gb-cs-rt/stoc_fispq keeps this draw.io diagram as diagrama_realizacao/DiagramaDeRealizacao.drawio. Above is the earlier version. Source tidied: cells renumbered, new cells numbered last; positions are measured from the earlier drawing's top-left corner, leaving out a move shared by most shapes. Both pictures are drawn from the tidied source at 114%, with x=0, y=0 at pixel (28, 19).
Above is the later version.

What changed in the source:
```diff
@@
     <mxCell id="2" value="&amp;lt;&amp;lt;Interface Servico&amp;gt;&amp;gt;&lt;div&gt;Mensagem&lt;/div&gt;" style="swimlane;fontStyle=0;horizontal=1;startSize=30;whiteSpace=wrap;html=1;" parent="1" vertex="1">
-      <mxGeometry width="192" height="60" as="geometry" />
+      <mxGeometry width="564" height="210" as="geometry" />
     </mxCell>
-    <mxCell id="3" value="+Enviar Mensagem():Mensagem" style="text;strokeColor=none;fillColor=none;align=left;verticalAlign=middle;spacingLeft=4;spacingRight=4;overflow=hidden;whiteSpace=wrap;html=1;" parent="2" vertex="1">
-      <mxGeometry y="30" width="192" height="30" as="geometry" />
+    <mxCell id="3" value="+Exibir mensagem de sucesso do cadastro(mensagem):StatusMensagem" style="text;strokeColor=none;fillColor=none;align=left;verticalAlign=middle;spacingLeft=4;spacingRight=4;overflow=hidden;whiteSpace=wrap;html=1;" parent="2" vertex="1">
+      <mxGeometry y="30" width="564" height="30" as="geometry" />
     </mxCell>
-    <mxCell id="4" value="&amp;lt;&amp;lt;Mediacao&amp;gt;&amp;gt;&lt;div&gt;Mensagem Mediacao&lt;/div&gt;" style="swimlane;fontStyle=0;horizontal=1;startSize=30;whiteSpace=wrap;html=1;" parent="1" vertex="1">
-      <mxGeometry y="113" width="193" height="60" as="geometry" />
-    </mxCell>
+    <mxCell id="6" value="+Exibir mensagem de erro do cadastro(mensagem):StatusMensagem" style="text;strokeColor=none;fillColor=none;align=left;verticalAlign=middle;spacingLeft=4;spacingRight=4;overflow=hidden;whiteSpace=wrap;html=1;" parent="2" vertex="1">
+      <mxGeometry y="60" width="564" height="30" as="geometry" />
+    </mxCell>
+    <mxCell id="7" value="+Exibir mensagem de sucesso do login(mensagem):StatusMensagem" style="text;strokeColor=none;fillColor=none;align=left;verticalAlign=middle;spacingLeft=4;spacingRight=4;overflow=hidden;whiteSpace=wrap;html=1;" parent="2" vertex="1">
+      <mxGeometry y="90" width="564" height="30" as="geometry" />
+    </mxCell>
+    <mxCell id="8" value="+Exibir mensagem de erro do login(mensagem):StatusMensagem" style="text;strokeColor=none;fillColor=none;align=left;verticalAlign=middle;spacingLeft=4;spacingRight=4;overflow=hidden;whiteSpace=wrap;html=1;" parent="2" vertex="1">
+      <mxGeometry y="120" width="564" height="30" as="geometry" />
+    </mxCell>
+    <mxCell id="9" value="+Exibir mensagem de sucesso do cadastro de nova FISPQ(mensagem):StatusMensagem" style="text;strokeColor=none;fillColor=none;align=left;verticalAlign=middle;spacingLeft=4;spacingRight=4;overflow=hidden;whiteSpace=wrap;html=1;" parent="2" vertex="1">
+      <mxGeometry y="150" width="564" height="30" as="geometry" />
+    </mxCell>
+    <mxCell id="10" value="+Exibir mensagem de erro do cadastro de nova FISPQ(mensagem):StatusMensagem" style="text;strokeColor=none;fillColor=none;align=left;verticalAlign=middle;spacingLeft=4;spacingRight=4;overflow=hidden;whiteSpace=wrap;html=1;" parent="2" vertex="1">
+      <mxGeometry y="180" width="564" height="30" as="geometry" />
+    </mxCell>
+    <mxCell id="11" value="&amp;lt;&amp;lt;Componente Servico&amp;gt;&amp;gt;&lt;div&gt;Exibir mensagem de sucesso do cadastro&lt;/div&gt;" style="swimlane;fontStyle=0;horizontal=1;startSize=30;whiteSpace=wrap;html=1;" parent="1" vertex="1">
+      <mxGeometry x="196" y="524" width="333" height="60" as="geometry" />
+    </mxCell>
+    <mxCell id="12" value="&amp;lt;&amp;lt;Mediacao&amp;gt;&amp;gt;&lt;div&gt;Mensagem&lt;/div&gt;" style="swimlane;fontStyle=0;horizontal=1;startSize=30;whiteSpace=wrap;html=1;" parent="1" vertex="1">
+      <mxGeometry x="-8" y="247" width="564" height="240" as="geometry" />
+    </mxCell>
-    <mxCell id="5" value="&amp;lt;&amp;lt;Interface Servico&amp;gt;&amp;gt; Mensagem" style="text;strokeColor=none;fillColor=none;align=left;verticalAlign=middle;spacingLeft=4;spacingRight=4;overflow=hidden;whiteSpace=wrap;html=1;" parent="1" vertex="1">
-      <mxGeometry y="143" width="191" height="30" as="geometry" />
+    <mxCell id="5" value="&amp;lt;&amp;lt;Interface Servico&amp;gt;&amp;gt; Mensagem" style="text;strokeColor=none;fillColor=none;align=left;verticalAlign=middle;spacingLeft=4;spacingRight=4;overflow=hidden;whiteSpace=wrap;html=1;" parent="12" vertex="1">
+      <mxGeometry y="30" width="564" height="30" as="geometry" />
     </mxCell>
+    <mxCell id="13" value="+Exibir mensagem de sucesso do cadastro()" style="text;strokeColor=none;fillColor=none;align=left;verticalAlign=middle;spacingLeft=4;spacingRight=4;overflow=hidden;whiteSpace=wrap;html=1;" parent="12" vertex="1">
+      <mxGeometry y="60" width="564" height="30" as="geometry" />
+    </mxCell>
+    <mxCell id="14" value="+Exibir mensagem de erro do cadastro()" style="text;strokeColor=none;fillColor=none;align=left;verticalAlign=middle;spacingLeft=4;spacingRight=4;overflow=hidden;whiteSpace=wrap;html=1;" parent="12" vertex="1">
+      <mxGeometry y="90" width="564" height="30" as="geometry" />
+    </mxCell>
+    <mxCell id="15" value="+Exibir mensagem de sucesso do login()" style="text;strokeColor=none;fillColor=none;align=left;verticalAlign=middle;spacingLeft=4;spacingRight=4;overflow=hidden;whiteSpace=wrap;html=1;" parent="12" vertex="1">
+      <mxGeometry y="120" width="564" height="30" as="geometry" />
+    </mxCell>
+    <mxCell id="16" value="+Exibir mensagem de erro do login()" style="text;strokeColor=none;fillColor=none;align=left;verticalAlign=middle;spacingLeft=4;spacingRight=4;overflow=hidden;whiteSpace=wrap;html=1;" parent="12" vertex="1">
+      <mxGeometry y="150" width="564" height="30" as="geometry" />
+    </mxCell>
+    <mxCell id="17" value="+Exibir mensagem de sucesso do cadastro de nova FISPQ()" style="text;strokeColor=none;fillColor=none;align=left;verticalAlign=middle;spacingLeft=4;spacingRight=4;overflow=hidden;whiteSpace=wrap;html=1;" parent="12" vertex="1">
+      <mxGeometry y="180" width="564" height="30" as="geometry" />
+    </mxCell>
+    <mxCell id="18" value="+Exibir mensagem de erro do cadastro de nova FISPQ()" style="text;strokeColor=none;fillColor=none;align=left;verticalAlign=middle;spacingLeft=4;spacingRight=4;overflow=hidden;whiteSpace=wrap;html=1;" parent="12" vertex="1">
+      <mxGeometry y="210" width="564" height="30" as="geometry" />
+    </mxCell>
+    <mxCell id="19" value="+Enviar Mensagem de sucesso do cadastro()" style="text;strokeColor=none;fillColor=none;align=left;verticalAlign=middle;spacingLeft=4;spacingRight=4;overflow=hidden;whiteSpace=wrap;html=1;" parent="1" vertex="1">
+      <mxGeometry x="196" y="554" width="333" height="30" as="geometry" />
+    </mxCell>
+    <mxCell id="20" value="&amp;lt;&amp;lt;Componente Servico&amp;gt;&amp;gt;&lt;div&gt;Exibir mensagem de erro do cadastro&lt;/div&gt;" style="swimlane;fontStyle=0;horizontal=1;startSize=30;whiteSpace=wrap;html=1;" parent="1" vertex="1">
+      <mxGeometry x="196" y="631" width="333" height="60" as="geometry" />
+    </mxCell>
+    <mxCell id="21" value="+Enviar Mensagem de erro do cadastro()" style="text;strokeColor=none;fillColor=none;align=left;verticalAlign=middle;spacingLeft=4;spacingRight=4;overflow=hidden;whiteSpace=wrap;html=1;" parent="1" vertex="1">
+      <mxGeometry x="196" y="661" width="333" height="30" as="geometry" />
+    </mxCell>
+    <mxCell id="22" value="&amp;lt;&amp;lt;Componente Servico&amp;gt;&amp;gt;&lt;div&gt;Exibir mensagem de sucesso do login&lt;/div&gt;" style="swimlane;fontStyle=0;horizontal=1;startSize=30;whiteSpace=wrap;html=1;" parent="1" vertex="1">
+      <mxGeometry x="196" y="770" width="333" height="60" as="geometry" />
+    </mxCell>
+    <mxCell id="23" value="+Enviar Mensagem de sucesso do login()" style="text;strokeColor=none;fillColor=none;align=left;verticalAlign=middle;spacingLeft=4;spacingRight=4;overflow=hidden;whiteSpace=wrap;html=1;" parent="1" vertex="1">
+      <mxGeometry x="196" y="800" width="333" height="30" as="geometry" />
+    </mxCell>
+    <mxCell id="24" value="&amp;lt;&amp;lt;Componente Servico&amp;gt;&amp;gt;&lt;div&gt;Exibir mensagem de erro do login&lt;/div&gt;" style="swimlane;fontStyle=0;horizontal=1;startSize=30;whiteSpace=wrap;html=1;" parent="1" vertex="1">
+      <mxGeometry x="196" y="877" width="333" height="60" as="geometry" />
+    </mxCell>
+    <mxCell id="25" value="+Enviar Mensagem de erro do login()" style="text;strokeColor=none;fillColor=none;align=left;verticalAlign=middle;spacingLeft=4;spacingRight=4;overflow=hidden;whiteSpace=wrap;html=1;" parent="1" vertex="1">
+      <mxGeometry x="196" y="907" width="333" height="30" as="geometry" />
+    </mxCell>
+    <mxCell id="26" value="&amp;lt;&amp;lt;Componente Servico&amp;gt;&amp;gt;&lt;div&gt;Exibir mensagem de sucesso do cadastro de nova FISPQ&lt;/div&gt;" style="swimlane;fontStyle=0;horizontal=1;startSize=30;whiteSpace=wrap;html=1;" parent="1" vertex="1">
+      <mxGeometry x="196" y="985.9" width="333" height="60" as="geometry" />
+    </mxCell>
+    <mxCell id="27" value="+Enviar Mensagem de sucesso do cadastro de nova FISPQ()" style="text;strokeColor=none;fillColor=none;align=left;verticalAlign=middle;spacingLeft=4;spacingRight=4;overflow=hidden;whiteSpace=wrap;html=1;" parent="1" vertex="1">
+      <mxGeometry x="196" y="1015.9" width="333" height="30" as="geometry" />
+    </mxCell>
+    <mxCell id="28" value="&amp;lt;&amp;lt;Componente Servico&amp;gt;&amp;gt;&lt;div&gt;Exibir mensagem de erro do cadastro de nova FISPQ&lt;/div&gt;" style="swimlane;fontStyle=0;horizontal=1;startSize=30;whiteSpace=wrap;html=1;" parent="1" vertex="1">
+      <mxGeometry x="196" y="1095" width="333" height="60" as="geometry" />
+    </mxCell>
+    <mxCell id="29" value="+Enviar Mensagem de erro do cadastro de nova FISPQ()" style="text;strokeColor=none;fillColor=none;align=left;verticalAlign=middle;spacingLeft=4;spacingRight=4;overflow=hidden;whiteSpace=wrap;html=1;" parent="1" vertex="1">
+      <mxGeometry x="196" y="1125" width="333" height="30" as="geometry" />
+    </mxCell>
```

• • • • • • •

* **AIM OF THE EXERCISE**
Go through the listing above and return every line where the word "Mediacao" occurs.

* **ANSWER AREA**
-    <mxCell id="4" value="&amp;lt;&amp;lt;Mediacao&amp;gt;&amp;gt;&lt;div&gt;Mensagem Mediacao&lt;/div&gt;" style="swimlane;fontStyle=0;horizontal=1;startSize=30;whiteSpace=wrap;html=1;" parent="1" vertex="1">
+    <mxCell id="12" value="&amp;lt;&amp;lt;Mediacao&amp;gt;&amp;gt;&lt;div&gt;Mensagem&lt;/div&gt;" style="swimlane;fontStyle=0;horizontal=1;startSize=30;whiteSpace=wrap;html=1;" parent="1" vertex="1">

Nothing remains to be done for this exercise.